TASK OBJECTIVE →
What is wanted is an exact copy of all the entries.

Stored items from a collection →
++++

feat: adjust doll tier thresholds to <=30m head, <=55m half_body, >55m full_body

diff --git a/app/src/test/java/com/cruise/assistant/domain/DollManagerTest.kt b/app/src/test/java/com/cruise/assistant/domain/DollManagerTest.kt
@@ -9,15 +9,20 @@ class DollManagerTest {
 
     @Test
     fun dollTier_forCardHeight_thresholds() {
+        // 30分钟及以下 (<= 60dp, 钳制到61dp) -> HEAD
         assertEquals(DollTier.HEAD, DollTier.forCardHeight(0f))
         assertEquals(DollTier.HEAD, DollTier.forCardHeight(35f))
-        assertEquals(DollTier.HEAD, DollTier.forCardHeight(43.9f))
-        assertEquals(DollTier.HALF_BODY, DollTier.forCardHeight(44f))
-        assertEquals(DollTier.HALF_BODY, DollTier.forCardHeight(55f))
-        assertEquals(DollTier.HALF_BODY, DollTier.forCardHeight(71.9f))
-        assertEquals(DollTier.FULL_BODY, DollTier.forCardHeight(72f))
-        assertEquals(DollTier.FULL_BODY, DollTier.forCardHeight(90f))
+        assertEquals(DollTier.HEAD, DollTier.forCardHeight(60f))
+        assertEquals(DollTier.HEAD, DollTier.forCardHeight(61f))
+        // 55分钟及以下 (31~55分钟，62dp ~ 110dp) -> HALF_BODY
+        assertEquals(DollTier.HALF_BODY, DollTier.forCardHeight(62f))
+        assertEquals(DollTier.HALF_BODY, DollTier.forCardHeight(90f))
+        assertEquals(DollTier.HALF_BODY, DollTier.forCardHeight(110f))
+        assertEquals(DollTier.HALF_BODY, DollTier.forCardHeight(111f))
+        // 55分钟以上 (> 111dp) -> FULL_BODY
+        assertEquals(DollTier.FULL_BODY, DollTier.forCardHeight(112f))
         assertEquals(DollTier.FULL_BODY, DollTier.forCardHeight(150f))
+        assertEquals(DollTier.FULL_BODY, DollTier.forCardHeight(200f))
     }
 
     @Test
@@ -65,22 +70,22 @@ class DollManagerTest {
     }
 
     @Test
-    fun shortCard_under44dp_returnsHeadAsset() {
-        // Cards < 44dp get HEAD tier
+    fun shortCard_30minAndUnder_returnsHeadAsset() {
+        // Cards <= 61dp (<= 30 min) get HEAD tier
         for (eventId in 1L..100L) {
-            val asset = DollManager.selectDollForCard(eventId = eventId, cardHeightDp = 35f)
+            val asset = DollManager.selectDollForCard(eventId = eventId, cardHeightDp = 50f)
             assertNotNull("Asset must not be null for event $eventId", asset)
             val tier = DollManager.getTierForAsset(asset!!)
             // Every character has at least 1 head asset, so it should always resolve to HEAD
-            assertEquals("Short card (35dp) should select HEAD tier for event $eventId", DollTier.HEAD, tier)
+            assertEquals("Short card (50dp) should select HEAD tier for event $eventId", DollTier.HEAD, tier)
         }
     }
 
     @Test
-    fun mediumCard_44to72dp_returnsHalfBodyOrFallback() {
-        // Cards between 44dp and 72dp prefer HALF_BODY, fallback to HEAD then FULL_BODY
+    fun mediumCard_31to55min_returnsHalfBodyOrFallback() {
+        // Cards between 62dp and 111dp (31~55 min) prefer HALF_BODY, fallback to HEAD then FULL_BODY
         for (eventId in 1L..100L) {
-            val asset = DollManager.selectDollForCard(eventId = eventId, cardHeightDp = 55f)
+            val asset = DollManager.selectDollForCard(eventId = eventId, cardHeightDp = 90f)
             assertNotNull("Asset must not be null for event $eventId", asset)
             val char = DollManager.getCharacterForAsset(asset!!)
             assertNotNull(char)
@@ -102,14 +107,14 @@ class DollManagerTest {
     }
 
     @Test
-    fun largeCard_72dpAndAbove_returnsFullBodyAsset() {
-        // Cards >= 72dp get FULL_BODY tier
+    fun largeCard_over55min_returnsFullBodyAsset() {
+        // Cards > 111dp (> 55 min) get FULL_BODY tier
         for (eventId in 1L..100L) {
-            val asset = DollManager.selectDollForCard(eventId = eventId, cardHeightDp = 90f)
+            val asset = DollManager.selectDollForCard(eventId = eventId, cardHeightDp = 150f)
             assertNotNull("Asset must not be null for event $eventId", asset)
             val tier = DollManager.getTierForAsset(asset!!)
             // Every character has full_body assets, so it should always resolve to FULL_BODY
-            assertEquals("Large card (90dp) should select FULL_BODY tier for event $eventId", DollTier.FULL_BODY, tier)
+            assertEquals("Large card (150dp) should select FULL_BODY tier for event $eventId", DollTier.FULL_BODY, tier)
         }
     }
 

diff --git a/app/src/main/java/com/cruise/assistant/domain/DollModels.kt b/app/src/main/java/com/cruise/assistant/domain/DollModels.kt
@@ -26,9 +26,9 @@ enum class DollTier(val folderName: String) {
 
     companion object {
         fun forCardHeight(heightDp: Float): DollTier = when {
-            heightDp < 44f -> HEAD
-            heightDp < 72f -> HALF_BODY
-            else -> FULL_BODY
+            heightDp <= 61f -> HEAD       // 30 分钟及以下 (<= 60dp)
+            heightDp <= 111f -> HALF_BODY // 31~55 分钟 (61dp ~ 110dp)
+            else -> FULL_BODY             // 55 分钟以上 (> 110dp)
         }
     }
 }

++++

THE COMPLETED TASK →
feat: adjust doll tier thresholds to <=30m head, <=55m half_body, >55m full_body

diff --git a/app/src/test/java/com/cruise/assistant/domain/DollManagerTest.kt b/app/src/test/java/com/cruise/assistant/domain/DollManagerTest.kt
@@ -9,15 +9,20 @@ class DollManagerTest {
 
     @Test
     fun dollTier_forCardHeight_thresholds() {
+        // 30分钟及以下 (<= 60dp, 钳制到61dp) -> HEAD
         assertEquals(DollTier.HEAD, DollTier.forCardHeight(0f))
         assertEquals(DollTier.HEAD, DollTier.forCardHeight(35f))
-        assertEquals(DollTier.HEAD, DollTier.forCardHeight(43.9f))
-        assertEquals(DollTier.HALF_BODY, DollTier.forCardHeight(44f))
-        assertEquals(DollTier.HALF_BODY, DollTier.forCardHeight(55f))
-        assertEquals(DollTier.HALF_BODY, DollTier.forCardHeight(71.9f))
-        assertEquals(DollTier.FULL_BODY, DollTier.forCardHeight(72f))
-        assertEquals(DollTier.FULL_BODY, DollTier.forCardHeight(90f))
+        assertEquals(DollTier.HEAD, DollTier.forCardHeight(60f))
+        assertEquals(DollTier.HEAD, DollTier.forCardHeight(61f))
+        // 55分钟及以下 (31~55分钟，62dp ~ 110dp) -> HALF_BODY
+        assertEquals(DollTier.HALF_BODY, DollTier.forCardHeight(62f))
+        assertEquals(DollTier.HALF_BODY, DollTier.forCardHeight(90f))
+        assertEquals(DollTier.HALF_BODY, DollTier.forCardHeight(110f))
+        assertEquals(DollTier.HALF_BODY, DollTier.forCardHeight(111f))
+        // 55分钟以上 (> 111dp) -> FULL_BODY
+        assertEquals(DollTier.FULL_BODY, DollTier.forCardHeight(112f))
         assertEquals(DollTier.FULL_BODY, DollTier.forCardHeight(150f))
+        assertEquals(DollTier.FULL_BODY, DollTier.forCardHeight(200f))
     }
 
     @Test
@@ -65,22 +70,22 @@ class DollManagerTest {
     }
 
     @Test
-    fun shortCard_under44dp_returnsHeadAsset() {
-        // Cards < 44dp get HEAD tier
+    fun shortCard_30minAndUnder_returnsHeadAsset() {
+        // Cards <= 61dp (<= 30 min) get HEAD tier
         for (eventId in 1L..100L) {
-            val asset = DollManager.selectDollForCard(eventId = eventId, cardHeightDp = 35f)
+            val asset = DollManager.selectDollForCard(eventId = eventId, cardHeightDp = 50f)
             assertNotNull("Asset must not be null for event $eventId", asset)
             val tier = DollManager.getTierForAsset(asset!!)
             // Every character has at least 1 head asset, so it should always resolve to HEAD
-            assertEquals("Short card (35dp) should select HEAD tier for event $eventId", DollTier.HEAD, tier)
+            assertEquals("Short card (50dp) should select HEAD tier for event $eventId", DollTier.HEAD, tier)
         }
     }
 
     @Test
-    fun mediumCard_44to72dp_returnsHalfBodyOrFallback() {
-        // Cards between 44dp and 72dp prefer HALF_BODY, fallback to HEAD then FULL_BODY
+    fun mediumCard_31to55min_returnsHalfBodyOrFallback() {
+        // Cards between 62dp and 111dp (31~55 min) prefer HALF_BODY, fallback to HEAD then FULL_BODY
         for (eventId in 1L..100L) {
-            val asset = DollManager.selectDollForCard(eventId = eventId, cardHeightDp = 55f)
+            val asset = DollManager.selectDollForCard(eventId = eventId, cardHeightDp = 90f)
             assertNotNull("Asset must not be null for event $eventId", asset)
             val char = DollManager.getCharacterForAsset(asset!!)
             assertNotNull(char)
@@ -102,14 +107,14 @@ class DollManagerTest {
     }
 
     @Test
-    fun largeCard_72dpAndAbove_returnsFullBodyAsset() {
-        // Cards >= 72dp get FULL_BODY tier
+    fun largeCard_over55min_returnsFullBodyAsset() {
+        // Cards > 111dp (> 55 min) get FULL_BODY tier
         for (eventId in 1L..100L) {
-            val asset = DollManager.selectDollForCard(eventId = eventId, cardHeightDp = 90f)
+            val asset = DollManager.selectDollForCard(eventId = eventId, cardHeightDp = 150f)
             assertNotNull("Asset must not be null for event $eventId", asset)
             val tier = DollManager.getTierForAsset(asset!!)
             // Every character has full_body assets, so it should always resolve to FULL_BODY
-            assertEquals("Large card (90dp) should select FULL_BODY tier for event $eventId", DollTier.FULL_BODY, tier)
+            assertEquals("Large card (150dp) should select FULL_BODY tier for event $eventId", DollTier.FULL_BODY, tier)
         }
     }
 

diff --git a/app/src/main/java/com/cruise/assistant/domain/DollModels.kt b/app/src/main/java/com/cruise/assistant/domain/DollModels.kt
@@ -26,9 +26,9 @@ enum class DollTier(val folderName: String) {
 
     companion object {
         fun forCardHeight(heightDp: Float): DollTier = when {
-            heightDp < 44f -> HEAD
-            heightDp < 72f -> HALF_BODY
-            else -> FULL_BODY
+            heightDp <= 61f -> HEAD       // 30 分钟及以下 (<= 60dp)
+            heightDp <= 111f -> HALF_BODY // 31~55 分钟 (61dp ~ 110dp)
+            else -> FULL_BODY             // 55 分钟以上 (> 110dp)
         }
     }
 }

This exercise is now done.